Emeka Moneme, deputy executive director of the Federal City Council, an influential business group, said governance reforms are meant to ensure the board doesn’t slip back into its old ways.
“A lot of the changes on governance are ‘How do you create a sustainable balance on governance that’s not completely dependent on personality?’ ” said Moneme, whose group supports a reform board.
In a statement, Bowser’s office said a reform board without dedicated funding “will not deliver safety, reliability and capacity.” Bowser supports funding and governance reform concurrently.
“In the meantime, we trust the Evans-Wiedefeld leadership team will continue to make progress on restoring safety and reliability,” Bowser chief of staff John Falcicchio said.
Board members say they have brought new scrutiny to Metro and supported tough decisions, including truncated service hours, service cuts and fare increases that proved unpopular with thousands of riders. Fourteen of 15 seated members approved a “Sense of the Board” proposal endorsing dedicated funding.
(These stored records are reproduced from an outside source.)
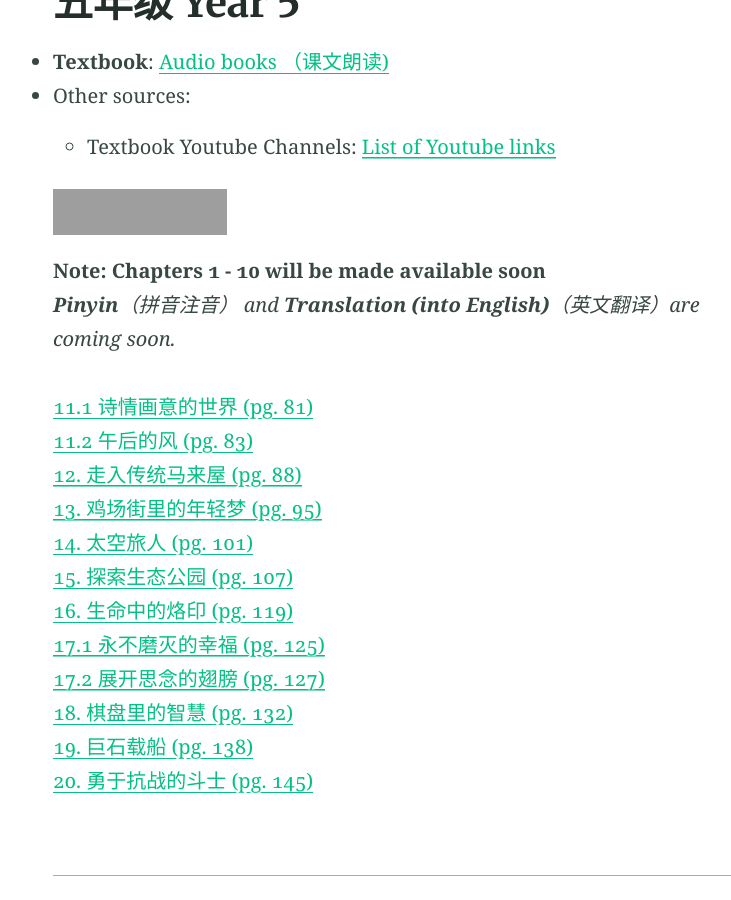
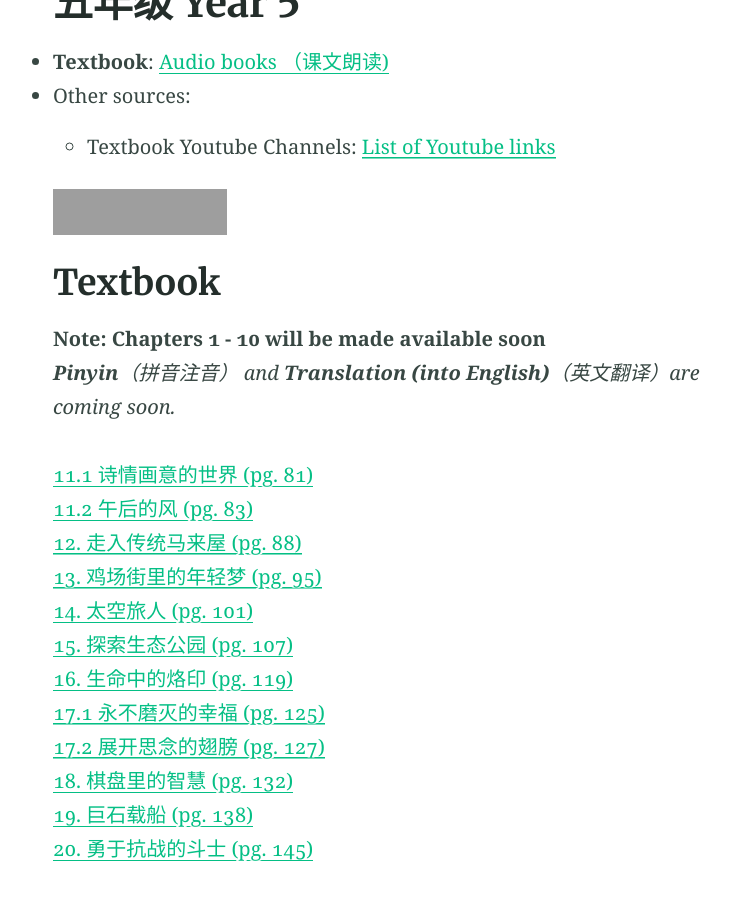
Before and after one commit to multilingual-malaysian/SRJKC_resources, a Jekyll site: the page built from year5.md, in a window 1280 px wide and 900 px high, scrolled down 483 px, cut to the strip 0-900 px from the top of the window. Shown: the whole strip, without its empty margins (230-961 px from the left). Built offline with Jekyll 4.4.1, drawn with Linux system fonts in a browser that asks for light colours; grey boxes are pictures that could not be loaded.

Commit message:
Update year5.md

```diff
--- a/year5.md
+++ b/year5.md
@@ -11,6 +11,7 @@ excerpt: "Resource centre for Bahasa Cina Tahun 5 text book"
 
 <iframe src="https://www.facebook.com/plugins/like.php?href=https%3A%2F%2Fmultilingual-malaysian.github.io%2FSRJKC_resources%2Fyear5%2F&width=174&layout=button_count&action=like&size=large&share=true&height=46&appId" width="174" height="46" style="border:none;overflow:hidden" scrolling="no" frameborder="0" allowfullscreen="true" allow="autoplay; clipboard-write; encrypted-media; picture-in-picture; web-share"></iframe>
 
+## Textbook<a name="textbook"></a>
 **Note: Chapters 1 - 10 will be made available soon**\
 ***Pinyin**（拼音注音） and **Translation (into English)**（英文翻译）are coming soon.*\
 <!--
```
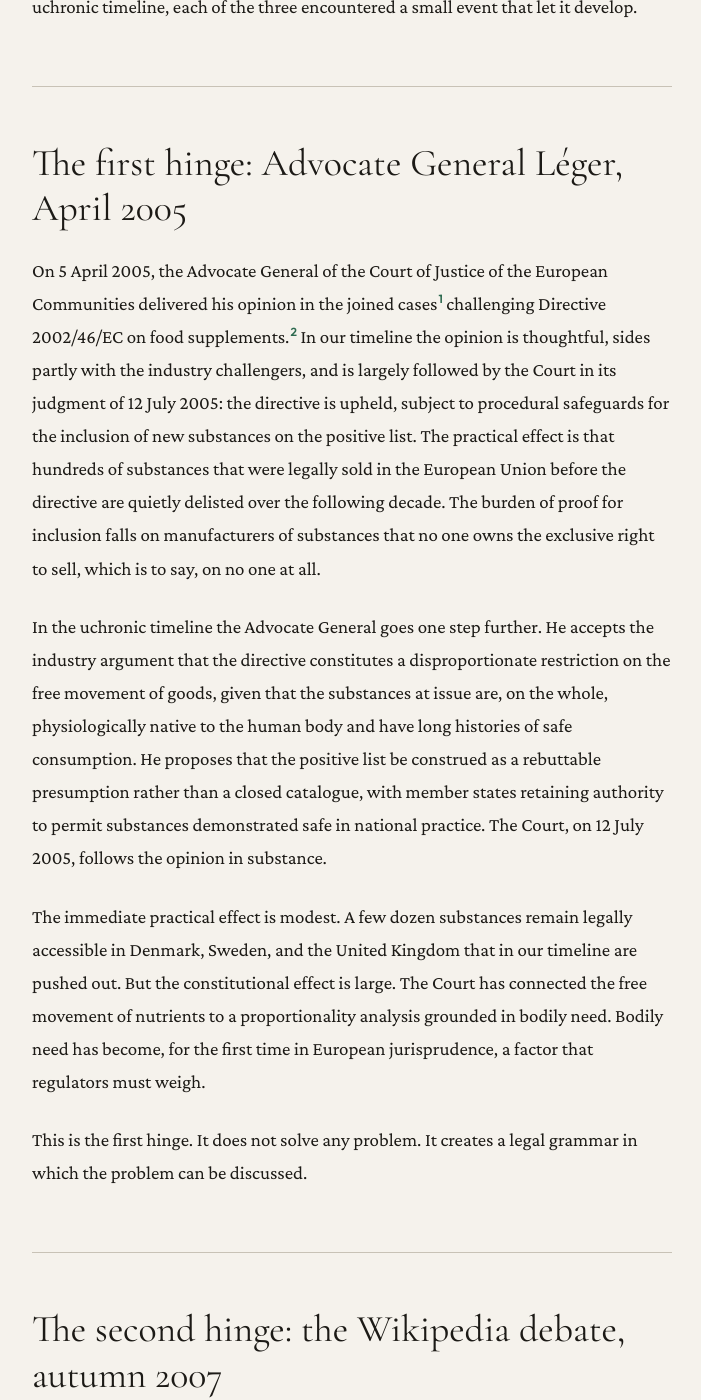
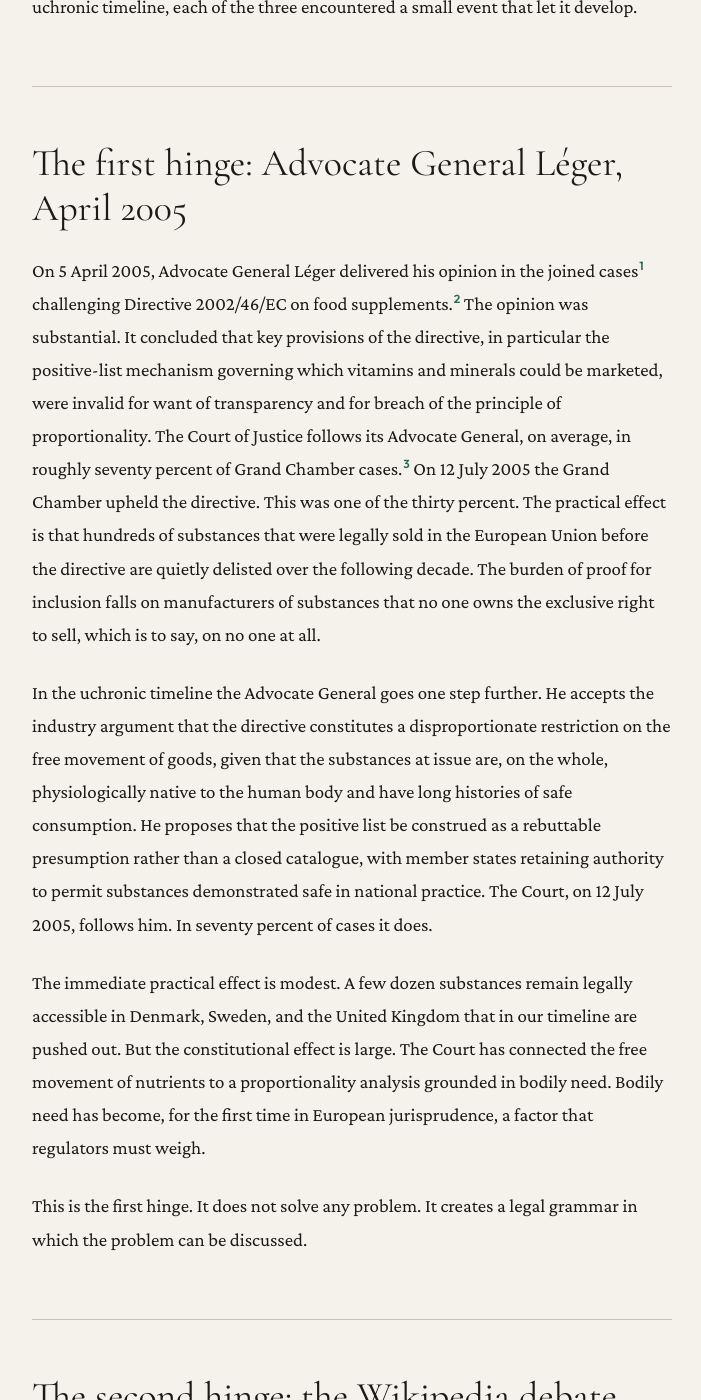
Before and after one commit to PerigGouanvic/physiological-rights, a Jekyll site: the page built from _editorials/the-seventy-years-task-force.md, in a window 1280 px wide and 1400 px high, scrolled down 2569 px. Shown: the whole window, without its empty margins (122-823 px from the left). Built offline with Jekyll 4.4.1, drawn with Linux system fonts in a browser that asks for light colours; some of the changed text lies outside the part shown.

Commit message:
edit(perspective): add the CJEU-follows-AG seventy-percent baseline at the first hinge
Corrects an inaccuracy while doing it: Léger concluded that key provisions
of Directive 2002/46/EC were invalid for want of transparency and breach of
proportionality; the Court upheld the directive. The two are opposite
outcomes, not "largely followed."

Insert the empirical baseline (the Court of Justice follows its AG in
roughly seventy percent of Grand Chamber cases) at the point of departure.
This grounds the uchronic bifurcation as statistically ordinary rather
than fantastical: the historical outcome is the anomaly, not the
counterfactual. Footnote to Arrebola, Mauro and Jiménez Nieva (Cambridge
Yearbook of European Legal Studies 2016) for the estimate.

Co-Authored-By: Claude Opus 4.7 <noreply@anthropic.com>

```diff
--- a/_editorials/the-seventy-years-task-force.md
+++ b/_editorials/the-seventy-years-task-force.md
@@ -45,9 +45,9 @@ In our timeline, each of these three currents was neutralized within a decade. I
 
 ## The first hinge: Advocate General Léger, April 2005
 
-On 5 April 2005, the Advocate General of the Court of Justice of the European Communities delivered his opinion in the joined cases[^anh-cases] challenging Directive 2002/46/EC on food supplements.[^supplements-directive] In our timeline the opinion is thoughtful, sides partly with the industry challengers, and is largely followed by the Court in its judgment of 12 July 2005: the directive is upheld, subject to procedural safeguards for the inclusion of new substances on the positive list. The practical effect is that hundreds of substances that were legally sold in the European Union before the directive are quietly delisted over the following decade. The burden of proof for inclusion falls on manufacturers of substances that no one owns the exclusive right to sell, which is to say, on no one at all.
+On 5 April 2005, Advocate General Léger delivered his opinion in the joined cases[^anh-cases] challenging Directive 2002/46/EC on food supplements.[^supplements-directive] The opinion was substantial. It concluded that key provisions of the directive, in particular the positive-list mechanism governing which vitamins and minerals could be marketed, were invalid for want of transparency and for breach of the principle of proportionality. The Court of Justice follows its Advocate General, on average, in roughly seventy percent of Grand Chamber cases.[^ag-follow-rate] On 12 July 2005 the Grand Chamber upheld the directive. This was one of the thirty percent. The practical effect is that hundreds of substances that were legally sold in the European Union before the directive are quietly delisted over the following decade. The burden of proof for inclusion falls on manufacturers of substances that no one owns the exclusive right to sell, which is to say, on no one at all.
 
-In the uchronic timeline the Advocate General goes one step further. He accepts the industry argument that the directive constitutes a disproportionate restriction on the free movement of goods, given that the substances at issue are, on the whole, physiologically native to the human body and have long histories of safe consumption. He proposes that the positive list be construed as a rebuttable presumption rather than a closed catalogue, with member states retaining authority to permit substances demonstrated safe in national practice. The Court, on 12 July 2005, follows the opinion in substance.
+In the uchronic timeline the Advocate General goes one step further. He accepts the industry argument that the directive constitutes a disproportionate restriction on the free movement of goods, given that the substances at issue are, on the whole, physiologically native to the human body and have long histories of safe consumption. He proposes that the positive list be construed as a rebuttable presumption rather than a closed catalogue, with member states retaining authority to permit substances demonstrated safe in national practice. The Court, on 12 July 2005, follows him. In seventy percent of cases it does.
 
 The immediate practical effect is modest. A few dozen substances remain legally accessible in Denmark, Sweden, and the United Kingdom that in our timeline are pushed out. But the constitutional effect is large. The Court has connected the free movement of nutrients to a proportionality analysis grounded in bodily need. Bodily need has become, for the first time in European jurisprudence, a factor that regulators must weigh.
 
@@ -179,6 +179,8 @@ The claim is more modest. The hinges existed. They were small. The counterfactua
 
 [^anh-cases]: Joined Cases [C-154/04 and C-155/04](https://eur-lex.europa.eu/legal-content/EN/TXT/?uri=CELEX:62004CJ0154), *Alliance for Natural Health and others*, judgment of the Court (Grand Chamber) of 12 July 2005, ECR I-6451. Advocate General Léger's [opinion](https://eur-lex.europa.eu/legal-content/EN/TXT/?uri=CELEX:62004CC0154) delivered 5 April 2005.
 
+[^ag-follow-rate]: Empirical estimates of the agreement rate between the Advocates General and the Court of Justice cluster in the sixty-five to seventy percent range, depending on chamber, subject matter, and period. Carlos Arrebola, Ana Julia Mauro, and Héctor Jiménez Nieva, "An Econometric Analysis of the Influence of the Advocate General on the Court of Justice of the European Union," *Cambridge Yearbook of European Legal Studies* 18 (2016): 82–112.
+
 [^wales-2014]: Jimmy Wales, response to Change.org petition, 23 March 2014. The full exchange and its aftermath are collected on [Wikipedia:Lunatic charlatans](https://en.wikipedia.org/wiki/Wikipedia:Lunatic_charlatans).
 
 [^who-trs-916]: World Health Organization, *[Diet, Nutrition and the Prevention of Chronic Diseases](https://www.who.int/publications/i/item/924120916X)*, Report of a Joint WHO/FAO Expert Consultation, WHO Technical Report Series 916, Geneva, 2003.
```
“I can’t think of a thing [Wiedefeld has] wanted to do which we haven’t supported,” Evans said, “including cutting late-night hours, which was very against my political best interests.”
Board members also point out that the agency has delivered clean audits in consecutive years. And Metro statistics show improving reliability. Board member Christian Dorsey, who represents Arlington County, said LaHood’s five-member board would not tangibly alter Metro’s course.
“For those of us who do the work, it’s a facile argument — one that’s extremely disappointing — for people to think that shrinking the number just to five does anything to move the agency forward,” said Dorsey, who also serves on the Arlington County Board. “For anyone to say ‘A-ha — I’ve got the solution, it’s a five-member board,’ it’s incredibly infuriating, actually.”
Board member Michael Goldman, who often clashed with Evans over such issues as late-night service, the Purple Line land transfer and the board restructuring, said the need for funding far outweighs the need for governance changes. Goldman, who joined the board in 2013 to represent Maryland, described today’s board as a “quantum leap forward” from those in the past.
“It’s a much more cohesive board. It’s a better-functioning board,” he said.
Carol Carmody, a former board member who represented the federal government, also questioned the focus on governance.
“It calls to mind the old syndrome of worrying about the size of the table and not the issues placed on it,” said Carmody, who was replaced when Chao made her appointments this summer.
Evans said a board that didn’t have occasional disagreements would be criticized as a “rubber stamp” for management.
Acknowledging one concern, Dorsey said officials should explore a mechanism to do away with the jurisdictional veto, which requires at least one member each from Maryland, Virginia and the District to approve a resolution before it can be enacted.
“You sort of know that as a fallback you can either force a conversation or not participate in a conversation because you’ve got that veto — that’s really a negative incentive to regionalism,” Dorsey said.
Evans acknowledges that the board is entering 2018 with uncertainty. In addition to the dueling reform proposals, two prominent officials — Hogan and Rep. Gerald E. Connolly (D-Va.) want him to resign. And with officer elections approaching, some board members, including Goldman and Dorsey, say it’s time for a change in leadership.
The vote, typically held in January, has not been scheduled.
“The fact of the matter is that every plan out there calls for the board to be disbanded,” Evans said. “So what’s going to happen? Does it make sense to reorganize now if we’re not going to be here next month? Or are we going to be here next month? How does a board like ours operate under that situation?”
Martine Powers and Robert McCartney contributed to this report.